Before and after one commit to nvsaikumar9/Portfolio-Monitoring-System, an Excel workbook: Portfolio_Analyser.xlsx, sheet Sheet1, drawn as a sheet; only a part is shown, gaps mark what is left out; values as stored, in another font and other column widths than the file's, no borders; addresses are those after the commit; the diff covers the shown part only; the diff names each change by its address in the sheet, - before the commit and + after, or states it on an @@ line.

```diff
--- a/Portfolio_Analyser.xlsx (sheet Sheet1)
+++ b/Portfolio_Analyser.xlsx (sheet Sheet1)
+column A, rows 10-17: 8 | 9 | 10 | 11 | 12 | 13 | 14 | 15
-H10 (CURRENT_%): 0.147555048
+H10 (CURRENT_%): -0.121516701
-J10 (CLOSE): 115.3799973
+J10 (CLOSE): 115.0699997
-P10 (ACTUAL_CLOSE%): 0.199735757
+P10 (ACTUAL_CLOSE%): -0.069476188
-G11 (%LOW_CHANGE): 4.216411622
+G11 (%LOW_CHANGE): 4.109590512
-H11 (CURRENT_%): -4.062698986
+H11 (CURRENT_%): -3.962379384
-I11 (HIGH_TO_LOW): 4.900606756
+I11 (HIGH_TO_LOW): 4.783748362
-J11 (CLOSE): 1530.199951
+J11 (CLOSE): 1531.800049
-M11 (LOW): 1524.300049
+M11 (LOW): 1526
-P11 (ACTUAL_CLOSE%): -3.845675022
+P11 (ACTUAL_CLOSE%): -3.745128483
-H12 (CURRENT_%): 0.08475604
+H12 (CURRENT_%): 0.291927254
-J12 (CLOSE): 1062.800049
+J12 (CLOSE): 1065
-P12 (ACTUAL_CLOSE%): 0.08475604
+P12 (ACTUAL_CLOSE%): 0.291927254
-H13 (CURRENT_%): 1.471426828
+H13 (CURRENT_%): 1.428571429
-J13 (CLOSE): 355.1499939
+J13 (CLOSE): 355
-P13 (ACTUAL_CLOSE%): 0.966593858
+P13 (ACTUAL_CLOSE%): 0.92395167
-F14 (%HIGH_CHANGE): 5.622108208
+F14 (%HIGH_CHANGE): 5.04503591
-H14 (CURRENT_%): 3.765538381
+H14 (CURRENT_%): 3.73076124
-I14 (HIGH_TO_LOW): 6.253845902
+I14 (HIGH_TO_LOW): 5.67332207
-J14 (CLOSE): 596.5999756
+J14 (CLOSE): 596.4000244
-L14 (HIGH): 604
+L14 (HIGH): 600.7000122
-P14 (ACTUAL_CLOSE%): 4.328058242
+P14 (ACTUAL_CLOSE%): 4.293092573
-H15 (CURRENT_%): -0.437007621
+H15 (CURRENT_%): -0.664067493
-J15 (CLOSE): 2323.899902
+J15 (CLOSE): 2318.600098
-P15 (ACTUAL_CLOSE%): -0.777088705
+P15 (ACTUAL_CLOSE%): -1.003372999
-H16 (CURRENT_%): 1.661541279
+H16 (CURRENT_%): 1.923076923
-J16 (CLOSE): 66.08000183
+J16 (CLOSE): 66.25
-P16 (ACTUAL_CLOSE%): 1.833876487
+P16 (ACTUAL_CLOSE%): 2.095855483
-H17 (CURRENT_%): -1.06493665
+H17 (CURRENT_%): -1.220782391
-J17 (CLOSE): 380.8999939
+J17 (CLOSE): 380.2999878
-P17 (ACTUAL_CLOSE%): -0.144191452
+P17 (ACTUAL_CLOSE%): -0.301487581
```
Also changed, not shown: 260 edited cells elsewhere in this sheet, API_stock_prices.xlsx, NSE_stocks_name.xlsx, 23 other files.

┄┄┄┄┄┄

Required action
A line belongs in the answer if it contains the word "other"; please copy each such line from the material.

Solution below
Before and after one commit to nvsaikumar9/Portfolio-Monitoring-System, an Excel workbook: Portfolio_Analyser.xlsx, sheet Sheet1, drawn as a sheet; only a part is shown, gaps mark what is left out; values as stored, in another font and other column widths than the file's, no borders; addresses are those after the commit; the diff covers the shown part only; the diff names each change by its address in the sheet, - before the commit and + after, or states it on an @@ line.
Also changed, not shown: 260 edited cells elsewhere in this sheet, API_stock_prices.xlsx, NSE_stocks_name.xlsx, 23 other files.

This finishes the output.